** Opening Records block **
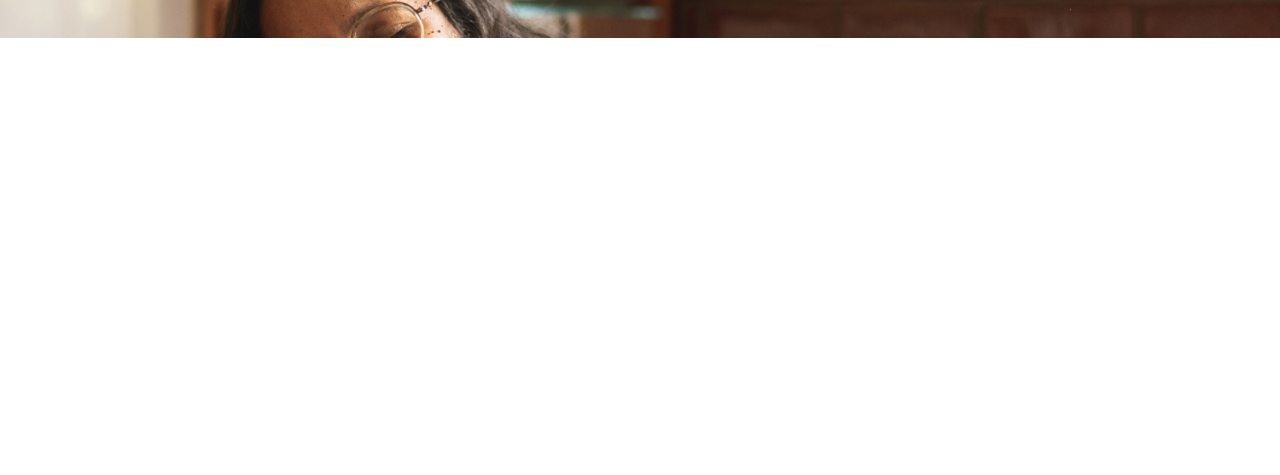
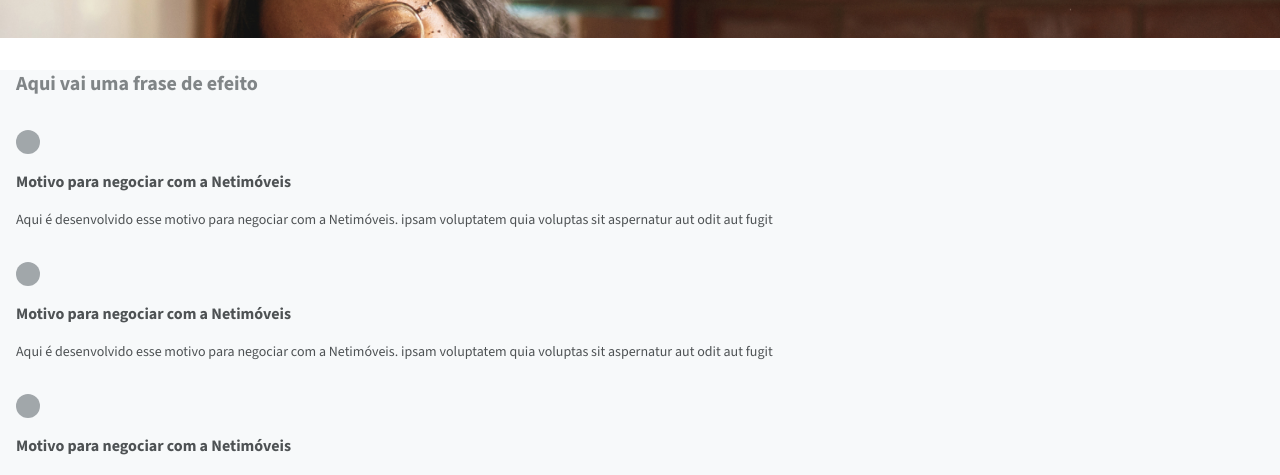
Before and after one commit to Rharuow/Netim-veis-test, a Next.js app: page / in a window 1280 px wide. Shown: the part 4314-4789 px from the top of the page. Before the commit the page ends 4352 px from the top, so only its background shows below. Built offline with nearby package versions, Linux system fonts and the light colour scheme.

Commit message:
improvment: phrases section

```diff
--- a/src/app/page.tsx
+++ b/src/app/page.tsx
@@ -1,5 +1,6 @@
 import { AdsSection } from "@/components/domain/home/section/ads";
 import { Banner } from "@/components/domain/home/section/banner";
+import { PhrasesSections } from "@/components/domain/home/section/phrases";
 import { PlacesSection } from "@/components/domain/home/section/places";
 import { TabsSection } from "@/components/domain/home/section/tabs";
 
@@ -10,6 +11,7 @@ export default function Home() {
       <TabsSection />
       <AdsSection />
       <PlacesSection />
+      <PhrasesSections />
     </div>
   );
 }
--- /dev/null
+++ b/src/components/domain/home/section/phrases/index.tsx
@@ -0,0 +1,28 @@
+import { SectionSeparator } from "@/components/ui/sectionSeparator";
+import { Phrase } from "./phrase";
+
+export const PhrasesSections = () => {
+  return (
+    <div className="flex flex-col gap-8 bg-[#F7F9FA] px-4">
+      <h1 className="text-xl font-bold text-[#808587]">
+        Aqui vai uma frase de efeito
+      </h1>
+
+      <Phrase
+        subtitle="Aqui é desenvolvido esse motivo para negociar com a Netimóveis. ipsam
+        voluptatem quia voluptas sit aspernatur aut odit aut fugit"
+        title="Motivo para negociar com a Netimóveis"
+      />
+
+      <Phrase
+        subtitle="Aqui é desenvolvido esse motivo para negociar com a Netimóveis. ipsam voluptatem quia voluptas sit aspernatur aut odit aut fugit"
+        title="Motivo para negociar com a Netimóveis"
+      />
+
+      <Phrase
+        subtitle="Aqui é desenvolvido esse motivo para negociar com a Netimóveis. ipsam voluptatem quia voluptas sit aspernatur aut odit aut fugit"
+        title="Motivo para negociar com a Netimóveis"
+      />
+    </div>
+  );
+};
--- /dev/null
+++ b/src/components/domain/home/section/phrases/phrase.tsx
@@ -0,0 +1,19 @@
+import { SectionSeparator } from "@/components/ui/sectionSeparator";
+
+export const Phrase = ({
+  subtitle,
+  title,
+}: {
+  title: string;
+  subtitle: string;
+}) => {
+  return (
+    <div className="flex flex-col gap-4">
+      <SectionSeparator />
+
+      <h1 className="font-bold text-[#4E5254]">{title}</h1>
+
+      <p className="text-sm text-[#4E5254]">{subtitle}</p>
+    </div>
+  );
+};
--- a/src/components/domain/home/section/places/index.tsx
+++ b/src/components/domain/home/section/places/index.tsx
@@ -12,7 +12,7 @@ import { CarouselPlaces } from "./caousel";
 
 export const PlacesSection = () => {
   return (
-    <div className="flex flex-col gap-12  overflow-hidden">
+    <div className="flex flex-col gap-12 overflow-hidden">
       <div className="flex flex-col gap-6 bg-gradient-to-b from-[#EDF1F4] to-white px-4  pt-16">
         <h2 className="text-3xl font-bold">
           Encontre um lugar que é a sua cara
--- /dev/null
+++ b/src/components/ui/sectionSeparator.tsx
@@ -0,0 +1,3 @@
+export const SectionSeparator = () => {
+  return <div className="h-[24px] w-[24px] rounded-full bg-[#A1A7AA]"></div>;
+};
```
** Closing Records block **
_Action item_:
Print out all the material word for word but exclude any images.

_Answer to the problem_:
Before and after one commit to Rharuow/Netim-veis-test, a Next.js app: page / in a window 1280 px wide. Shown: the part 4314-4789 px from the top of the page. Before the commit the page ends 4352 px from the top, so only its background shows below. Built offline with nearby package versions, Linux system fonts and the light colour scheme.

Commit message:
improvment: phrases section

```diff
--- a/src/app/page.tsx
+++ b/src/app/page.tsx
@@ -1,5 +1,6 @@
 import { AdsSection } from "@/components/domain/home/section/ads";
 import { Banner } from "@/components/domain/home/section/banner";
+import { PhrasesSections } from "@/components/domain/home/section/phrases";
 import { PlacesSection } from "@/components/domain/home/section/places";
 import { TabsSection } from "@/components/domain/home/section/tabs";
 
@@ -10,6 +11,7 @@ export default function Home() {
       <TabsSection />
       <AdsSection />
       <PlacesSection />
+      <PhrasesSections />
     </div>
   );
 }
--- /dev/null
+++ b/src/components/domain/home/section/phrases/index.tsx
@@ -0,0 +1,28 @@
+import { SectionSeparator } from "@/components/ui/sectionSeparator";
+import { Phrase } from "./phrase";
+
+export const PhrasesSections = () => {
+  return (
+    <div className="flex flex-col gap-8 bg-[#F7F9FA] px-4">
+      <h1 className="text-xl font-bold text-[#808587]">
+        Aqui vai uma frase de efeito
+      </h1>
+
+      <Phrase
+        subtitle="Aqui é desenvolvido esse motivo para negociar com a Netimóveis. ipsam
+        voluptatem quia voluptas sit aspernatur aut odit aut fugit"
+        title="Motivo para negociar com a Netimóveis"
+      />
+
+      <Phrase
+        subtitle="Aqui é desenvolvido esse motivo para negociar com a Netimóveis. ipsam voluptatem quia voluptas sit aspernatur aut odit aut fugit"
+        title="Motivo para negociar com a Netimóveis"
+      />
+
+      <Phrase
+        subtitle="Aqui é desenvolvido esse motivo para negociar com a Netimóveis. ipsam voluptatem quia voluptas sit aspernatur aut odit aut fugit"
+        title="Motivo para negociar com a Netimóveis"
+      />
+    </div>
+  );
+};
--- /dev/null
+++ b/src/components/domain/home/section/phrases/phrase.tsx
@@ -0,0 +1,19 @@
+import { SectionSeparator } from "@/components/ui/sectionSeparator";
+
+export const Phrase = ({
+  subtitle,
+  title,
+}: {
+  title: string;
+  subtitle: string;
+}) => {
+  return (
+    <div className="flex flex-col gap-4">
+      <SectionSeparator />
+
+      <h1 className="font-bold text-[#4E5254]">{title}</h1>
+
+      <p className="text-sm text-[#4E5254]">{subtitle}</p>
+    </div>
+  );
+};
--- a/src/components/domain/home/section/places/index.tsx
+++ b/src/components/domain/home/section/places/index.tsx
@@ -12,7 +12,7 @@ import { CarouselPlaces } from "./caousel";
 
 export const PlacesSection = () => {
   return (
-    <div className="flex flex-col gap-12  overflow-hidden">
+    <div className="flex flex-col gap-12 overflow-hidden">
       <div className="flex flex-col gap-6 bg-gradient-to-b from-[#EDF1F4] to-white px-4  pt-16">
         <h2 className="text-3xl font-bold">
           Encontre um lugar que é a sua cara
--- /dev/null
+++ b/src/components/ui/sectionSeparator.tsx
@@ -0,0 +1,3 @@
+export const SectionSeparator = () => {
+  return <div className="h-[24px] w-[24px] rounded-full bg-[#A1A7AA]"></div>;
+};
```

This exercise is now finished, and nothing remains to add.